Saint-Viateur Est is like many other neighbourhoods in rapidly gentrifying North American cities where city governments have sought to attract creative industries in order to repurpose post-industrial spaces and encourage economic development. Inevitably, this strategy caters to a certain kind of urbanite and is accompanied by the displacement of others—frequently new immigrants and/or working class—who are more likely to live in proximity to industrial areas where property values are lower. Both Mile End and La Petite-Patrie were heavily populated by these people in decades past.
Saint-Viateur Est is home to a high concentration of start-ups and the offices of Ubisoft, one of the world’s biggest video game developers. Between 2012 and 2016, the number of jobs in Saint-Viateur Est increased from 7,500 to 13,000, with Ubisoft alone employing 3,000 people in its offices there. The public spaces bordering the train tracks cater to these and other young professionals who work, live and hang out in the trendy area.
Each summer, the city and various corporate partners set up Aire Commune—an open-air networking and events space within and around decommissioned shipping containers—in a gravel loton the southern edge of the tracks. The season-long pop-up festival features craft beer, free wi-fi, food trucks, local DJs and yoga classes. The website for the initiative is tightly branded, highly corporate and plastered with images of young, almost entirely white people having fun. In close proximity, an abandoned warehouse under municipal jurisdiction and used for years by homeless people to escape Montreal’s notoriously harsh winters, was recently torn down. These two city initiatives taken together illustrate who is welcome in this space, and who is not.
Meanwhile, in Parc-Ex the city (and province) continue to invest in the construction of the new University of Montreal campus just north of the train tracks in what was once a train yard. Once completed, this new campus promises to bring thousands of students to the area, likely shifting the demographics of the neighbourhood and inflating rents.

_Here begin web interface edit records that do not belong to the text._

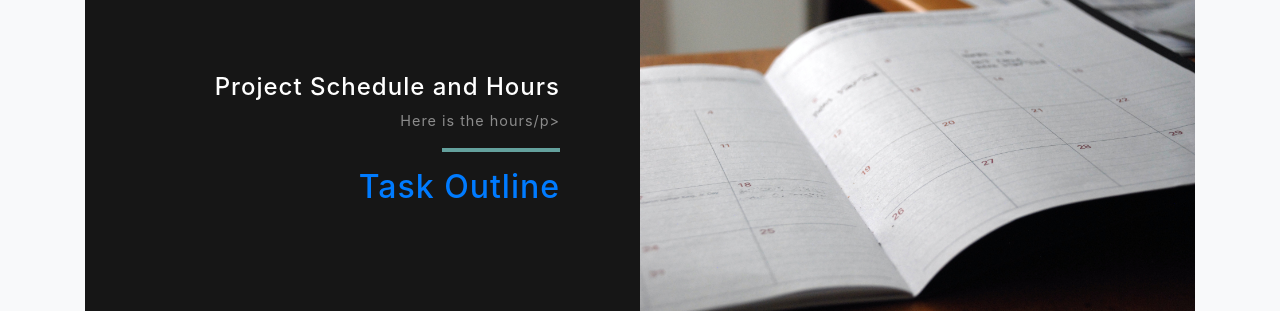
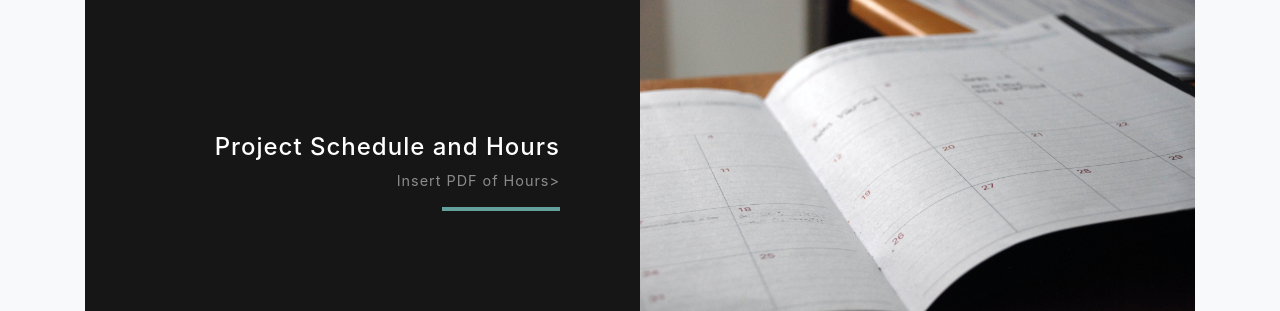
Before and after one commit to feazachious12/fearzachious12, a website with bundled scripts: page index.html in a window 1280 px wide. Shown: the part 3131-3442 px from the top of the page. Built offline with nearby package versions, Linux system fonts and the light colour scheme; files whose address does not match are found by name.

Commit message:
Update index.html

```diff
--- a/index.html
+++ b/index.html
@@ -143,6 +143,7 @@
                 <p class="mb-0 text-white-50">Maximum Grading for Embankments</p>
                 <p class="mb-0 text-white-50">A full list of Project Tasks and Subtasks can be found at the Following Link: (Insert PDF of all tasks here)</p>
                 <hr class="d-none d-lg-block mb-0 ml-0">
+               <a href="TaskList.pdf"><p><h2>Task Outline</h2></p></a>
               </div>
             </div>
           </div>
@@ -196,9 +197,8 @@
             <div class="d-flex h-100">
               <div class="project-text w-100 my-auto text-center text-lg-right">
                 <h4 class="text-white">Project Schedule and Hours</h4>
-                <p class="mb-0 text-white-50">Here is the hours/p>
+                <p class="mb-0 text-white-50">Insert PDF of Hours>
                 <hr class="d-none d-lg-block mb-0 mr-0">
-                <a href="TaskList.pdf"><p><h2>Task Outline</h2></p></a>
               </div>
             </div>
           </div>
```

Developers have already begun construction on luxury apartments, sparking protests from local community organizations like Brique par Brique. While the neighbourhood has until now been sparse on public space, with the influx of students the plans for the campus include four new parks.
The development along the peripheries downtown Montreal’s train tracks offers a case study for how infrastructure can worsen inequality, how the allocation of public resources favours some groups over others and how the city managers are working to facilitate gentrification. This discussion raises many more questions about how to pursue a more collective right to the city—both for policy makers and for organizers.
How can we improve access to public space and remove impediments to free passage by foot and bike without spurring gentrification? How might well-intentioned community organizing in one part of the city leave behind people in others? And how can we form coalitions across neighbourhoods that are dealing with similar challenges, yet make sure that the loudest voices are not those with the most social capital based on race, gender and class? Only by pursuing the answers to these questions can we ensure that the right to the city is one we bear collectively.
Sophie O'Manique is a PhD student in geography at the Graduat Centre, City University of New York, and is currently living in Montreal.